Distal from the ring member 402 on the right angle members 404 is a collar 406. The collar 406 attaches to mating ends 408. As can be seen from FIG. 3, the mating ends 408 are sized to interfit with an inner diameter of the continuous railing 106. In one embodiment, the collar 406 defines the limit to which the continuous railing 106 can slide over the mating end 408. From the superior view of FIG. 4B, it can be seen that the ring member 402 defines a bollard ring 410.

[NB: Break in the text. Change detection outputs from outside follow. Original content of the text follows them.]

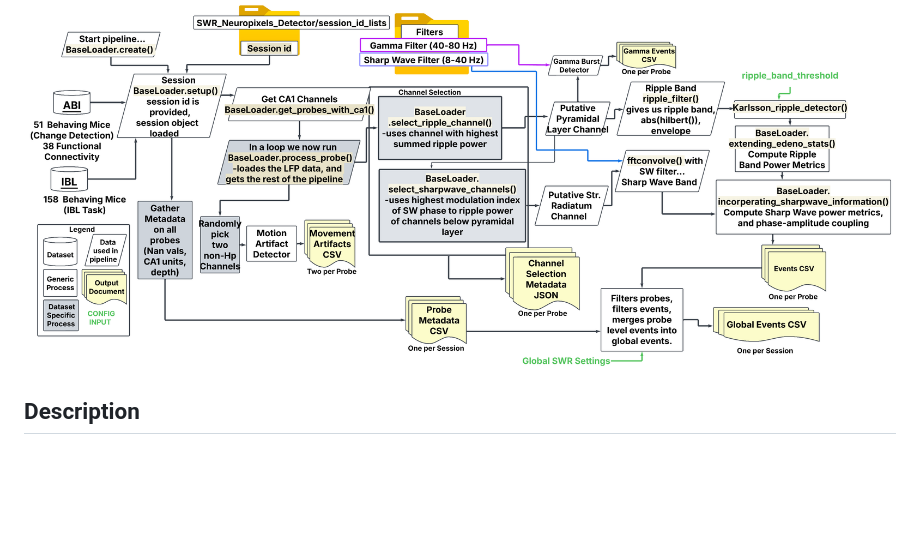
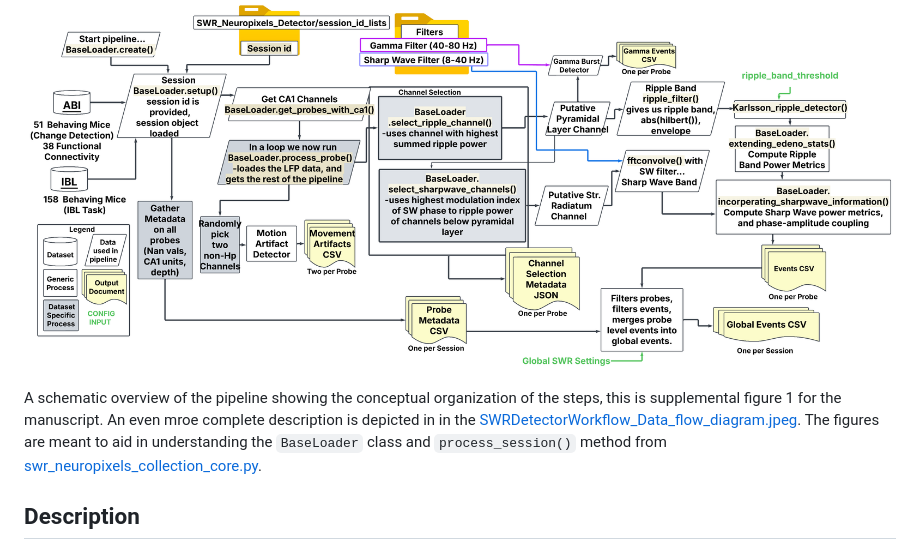
Before and after one commit to AngCamp/CampbellMurphy2024, a Markdown page: SWR_Neuropixels_Detector/README.md, the part around the change. GitHub-like rendering; blank space fills up the shorter version.

Commit message:
Update README with pipeline overview and figure details
Added a schematic overview of the pipeline and clarified the purpose of the figures in the README.

```diff
--- a/SWR_Neuropixels_Detector/README.md
+++ b/SWR_Neuropixels_Detector/README.md
@@ -4,6 +4,8 @@ This pipeline processes Neuropixels electrophysiology data from different source
 
 ## Overview
 ![](../RepoImages/SupplementalSWRDetectorWorkflow.png)
+
+A schematic overview of the pipeline showing the conceptual organization of the steps, this is supplemental figure 1 for the manuscript.  An even mroe complete description is depicted in in the [SWRDetectorWorkflow_Data_flow_diagram.jpeg](https://github.com/AngCamp/CampbellMurphy2024/blob/main/SWR_Neuropixels_Detector/SWRDetectorWorkflow_Data_flow_diagram.jpeg).  The figures are meant to aid in understanding the `BaseLoader` class and `process_session()` method from [swr_neuropixels_collection_core.py](https://github.com/AngCamp/CampbellMurphy2024/blob/main/SWR_Neuropixels_Detector/swr_neuropixels_collection_core.py).
 
 ## Description
 The pipeline used to derive SWRs from Neuropixels LFP of CA1, from the two largest publicly available datasets: the ABI Visual Behaviour and the IBL dataset.  Currently both the IBL and ABI datasets are missing NWB files on DANDI archive.  Once they are done I'd like to switch to a single pipeline that processes all of them but right now we have to use the individual APIs to get the full datasets.  A more detailed diagram is available in the 'SWRDetectorWorkflow_Data_flow_diagram.jpeg' image.
```
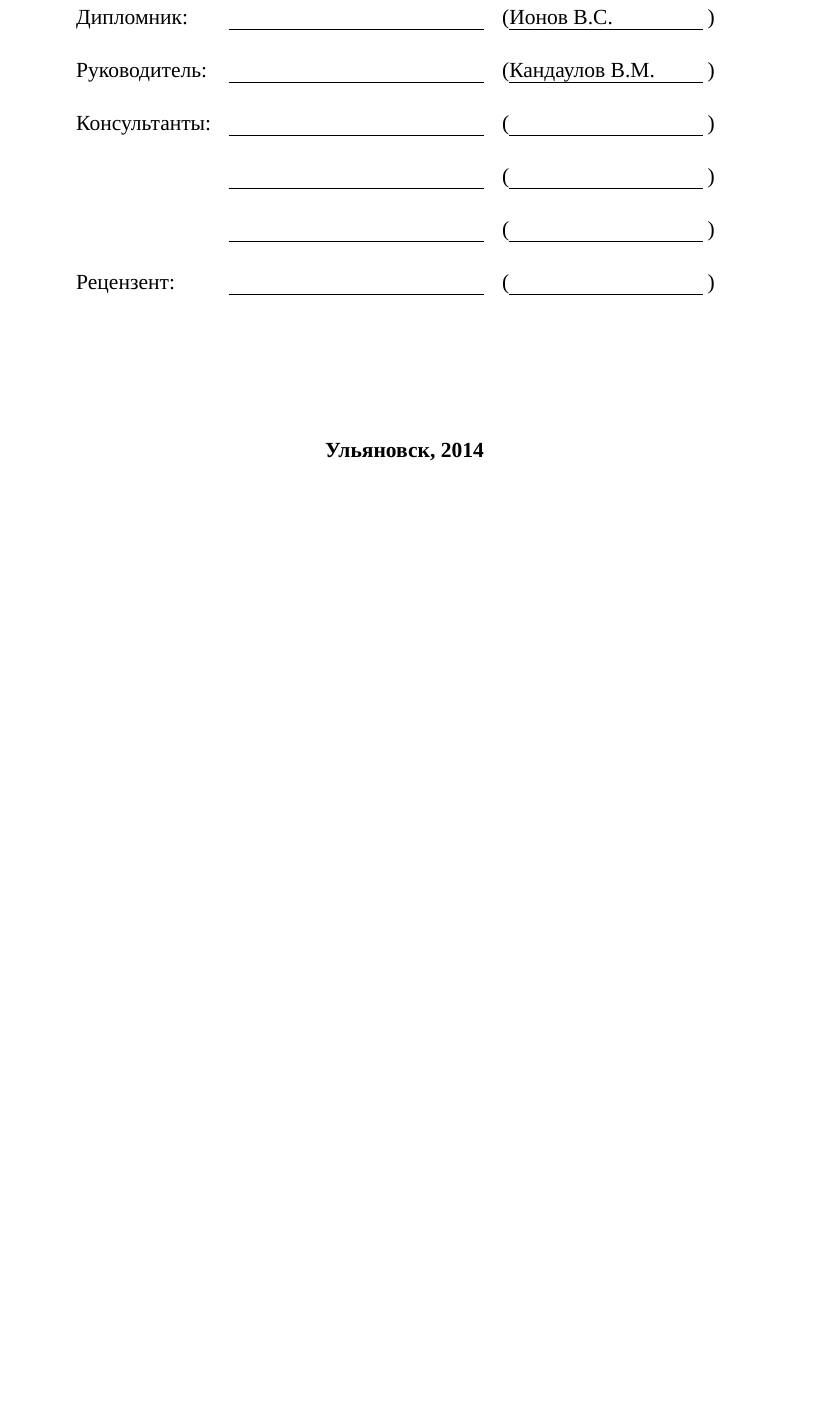
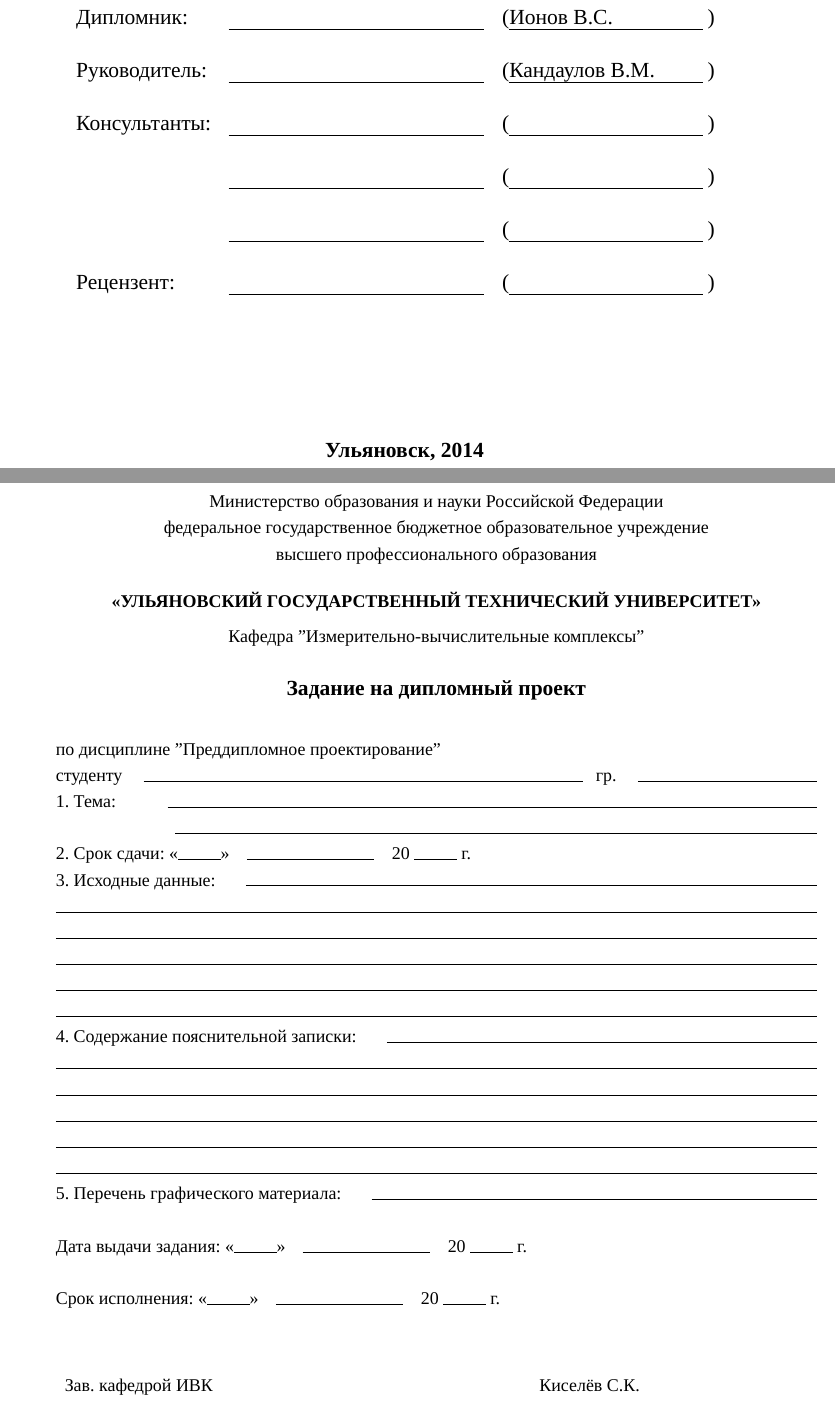
Before and after one commit to ivalentinee/Diploma_Report, a LaTeX document (report.tex, which reads task.tex): part of page 1 of 27 before the commit and two parts of pages 1 and 2 of 28 after it, the two joined at a grey line, cut so that both start at the same text, the shorter picture padded with empty space. Compiled offline with XeLaTeX; a missing font is replaced by an installed copy or a similar font; a LaTeX package or settings file that is missing is left out.

Commit message:
added task page

```diff
--- /dev/null
+++ b/task.tex
@@ -0,0 +1,44 @@
+\ESKDstyle{empty}
+\begin{titlepage}
+\begin{center}
+  \small
+  Министерство образования и науки Российской Федерации\\
+  федеральное государственное бюджетное образовательное учреждение\\
+  высшего профессионального образования\\[0.5cm]
+  \textbf{<<УЛЬЯНОВСКИЙ ГОСУДАРСТВЕННЫЙ ТЕХНИЧЕСКИЙ УНИВЕРСИТЕТ>>}\\[0.2cm]
+  Кафедра "Измерительно-вычислительные комплексы"\\*[0.5cm]
+  \normalsize
+  \textbf{Задание на дипломный проект}\\*[0.8cm]
+\end{center}
+\small
+\begin{flushleft}
+по дисциплине "Преддипломное проектирование"\\*
+\hbox to \textwidth {студенту\hspace{0.5cm}\hrulefill {\hbox to 5.5 cm {\hspace{0.3cm}гр.\hspace{0.5cm}\hrulefill}}}
+\hbox to \textwidth
+{1. Тема: \hspace{1.0cm} \hrulefill}
+\hbox to \textwidth {\hspace{2.7cm} \hrulefill}
+2. Срок сдачи: <<{\hbox to 1 cm {\hrulefill}}>>\hspace{0.3cm} {\hbox to 3 cm {\hrulefill}} \hspace{0.2cm} {20 \hbox to 1 cm {\hrulefill} г.} \\
+\hbox to \textwidth
+{3. Исходные данные: \hspace{0.5cm} \hrulefill}
+\hbox to \textwidth {\hrulefill}
+\hbox to \textwidth {\hrulefill}
+\hbox to \textwidth {\hrulefill}
+\hbox to \textwidth {\hrulefill}
+\hbox to \textwidth {\hrulefill}
+\hbox to \textwidth
+{4. Содержание пояснительной записки: \hspace{0.5cm} \hrulefill}
+\hbox to \textwidth {\hrulefill}
+\hbox to \textwidth {\hrulefill}
+\hbox to \textwidth {\hrulefill}
+\hbox to \textwidth {\hrulefill}
+\hbox to \textwidth {\hrulefill}
+\hbox to \textwidth {5. Перечень графического материала: \hspace{0.5cm} \hrulefill}
+\hbox to \textwidth {}
+Дата выдачи задания: <<{\hbox to 1 cm {\hrulefill}}>>\hspace{0.3cm} {\hbox to 3 cm {\hrulefill}} \hspace{0.2cm} {20 \hbox to 1 cm {\hrulefill} г.} \\*
+\hbox to \textwidth {}
+Срок исполнения: <<{\hbox to 1 cm {\hrulefill}}>>\hspace{0.3cm} {\hbox to 3 cm {\hrulefill}} \hspace{0.2cm} {20 \hbox to 1 cm {\hrulefill} г.}  \\*[1.5cm]
+\begin{tabular}{p{0.6\textwidth}p{0.4\textwidth}}
+  Зав. кафедрой ИВК          &
+  Киселёв С.К.               \\
+  \\
+  ст. преподаватель каф. ИВК &
@@ -0,0 +56,3 @@
+\thispagestyle{empty}
+\end{titlepage}
+\newpage
```
Also changed, not shown: report.tex (+2 -0 lines), report.pdf, task.tex (11 more changed lines).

In one method of constructing the high impact protection system of the present disclosure, a number of bollards 102 may be affixed to the ground 104 as was described with respect to FIG. 2. The corners 108 may then be interfitted with the continuous railing 106. Following this, the corners 108 may be slid down on top of the bollards 102. The legs 110, if so provided, may then be securely anchored to the ground 104 as well. In another embodiment, the base 206 of the bollards 102 may be anchored in place around the freezer 101 followed by anchoring of the legs 110 in the appropriate location. The continuous railing 106 may then be interfitted with the legs 110. At this point, the corners 108 may be mated up with the continuous railing 106. Following this, the body or post 202 of each bollard 102 may be threaded to the base 206 as previously described.
Thus, the present invention is well adapted to carry out the objectives and attain the ends and advantages mentioned above as well as those inherent therein. While presently preferred embodiments have been described for purposes of this disclosure, numerous changes and modifications will be apparent to those of ordinary skill in the art. Such changes and modifications are encompassed within the spirit of this invention as defined by the claims.